KINGS MOUNTAIN -- As this secluded mountaintop community celebrates the 50th anniversary of its beloved art fair, it also marks a sad occasion: the closure of iconic Bella Vista restaurant.
As its name suggested, the restaurant offered some of the most breathtaking views of any eatery in the Bay Area -- if not California. Tucked amid towering redwoods on Skyline Boulevard, the intimate Bella Vista served French and Italian cuisine in a romantically lit dining room overlooking the Peninsula roughly 2,000 feet below.
Co-owner and general manager John Ward talked about his beloved establishment this week for the first time since he shut down the Kings Mountain restaurant on Aug. 10. He says Bella Vista will go up for sale Saturday along with the acre and a half of land on which it sits. He said he hopes to see it continue as a restaurant.
"It was just time," said Ward, 48. "We had accomplished everything that we had hoped to."
Ward's parents and two other families purchased the Bella Vista in 1979 from Bob and Jetty Hogan, who had run the place as a checkered-tablecloth eatery serving fried chicken and other comfort food. The Bella Vista was built as a restaurant in 1927, he said, and went through various incarnations in its early days, from a speak-easy during Prohibition to a brothel and casino.
When Ward's parents and their partners took over, they introduced a new menu and scaled up the service. Bella Vista eventually became a comforting anachronism: an old-world restaurant where waiters in tuxedos performed tableside flambes of steak Diane and oysters Rockefeller. It became a famed destination for San Mateo County residents celebrating special occasions, not to mention tourists, Silicon Valley executives and occasional celebrities.
But after 34 years, Ward said, it was time for a change. He declined to delve too deeply into the reasons for stepping away. Ward acknowledged Bella Vista, like other restaurants, was affected by the recession, but insisted the volume of customers remained strong. Having spent most of his adult life in the restaurant business, Ward said he is looking forward to trying something different.
"There's a beginning, there's a middle, and there's an end," said Ward. "And we had reached the end."
What made the restaurant special was its staff, he said. By the time it closed Bella Vista had six employees besides Ward, two in the dining room and four in the kitchen, who had been there more than 20 years.
"I still consider them my superiors as far as the restaurant business is concerned," said Ward, who came aboard as an apprentice in 1991 and fell in love with the controlled chaos of running a bustling dinner service with a diverse staff. "It was a blend of personalities and different cultures from all over the world. It was magic."

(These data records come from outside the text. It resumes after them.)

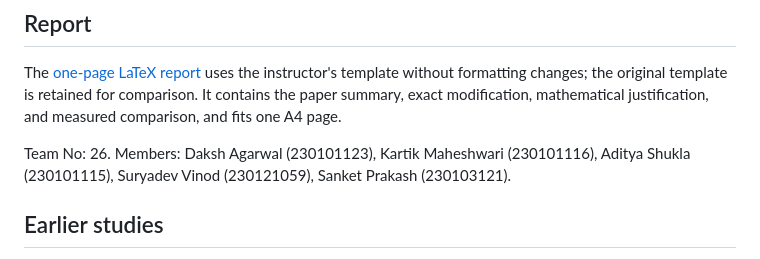
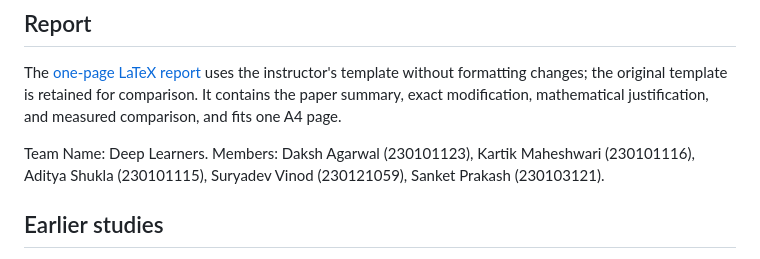
Before and after one commit to hskad/adaptive-fsvod, a Markdown page: README.md, the part around the change. GitHub-like rendering.

```diff
--- a/README.md
+++ b/README.md
@@ -125,7 +125,7 @@ Synthetic scores check software only. A [separate clean reproduction](results/re
 
 The [one-page LaTeX report](report/README.md) uses the instructor's template without formatting changes; the original template is retained for comparison. It contains the paper summary, exact modification, mathematical justification, and measured comparison, and fits one A4 page.
 
-Team No: 26. Members: Daksh Agarwal (230101123), Kartik Maheshwari (230101116), Aditya Shukla (230101115), Suryadev Vinod (230121059), Sanket Prakash (230103121).
+Team Name: Deep Learners. Members: Daksh Agarwal (230101123), Kartik Maheshwari (230101116), Aditya Shukla (230101115), Suryadev Vinod (230121059), Sanket Prakash (230103121).
 
 ## Earlier studies
 
```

Ward's family, which assumed sole ownership of the Bella Vista about a decade ago, will put information regarding the sale on the restaurant's website (http://bvrestaurant.com) on Saturday, the same day the Kings Mountain Art Fair gets underway.
Eileen Fredrickson, who has lived on Kings Mountain for 33 years, said she's sad to see the business close, but optimistic it will reopen under new ownership.
"We're certainly hoping that the new people will treat it gently," she said.
Contact Aaron Kinney at 650-348-4357. Follow him at Twitter.com/kinneytimes.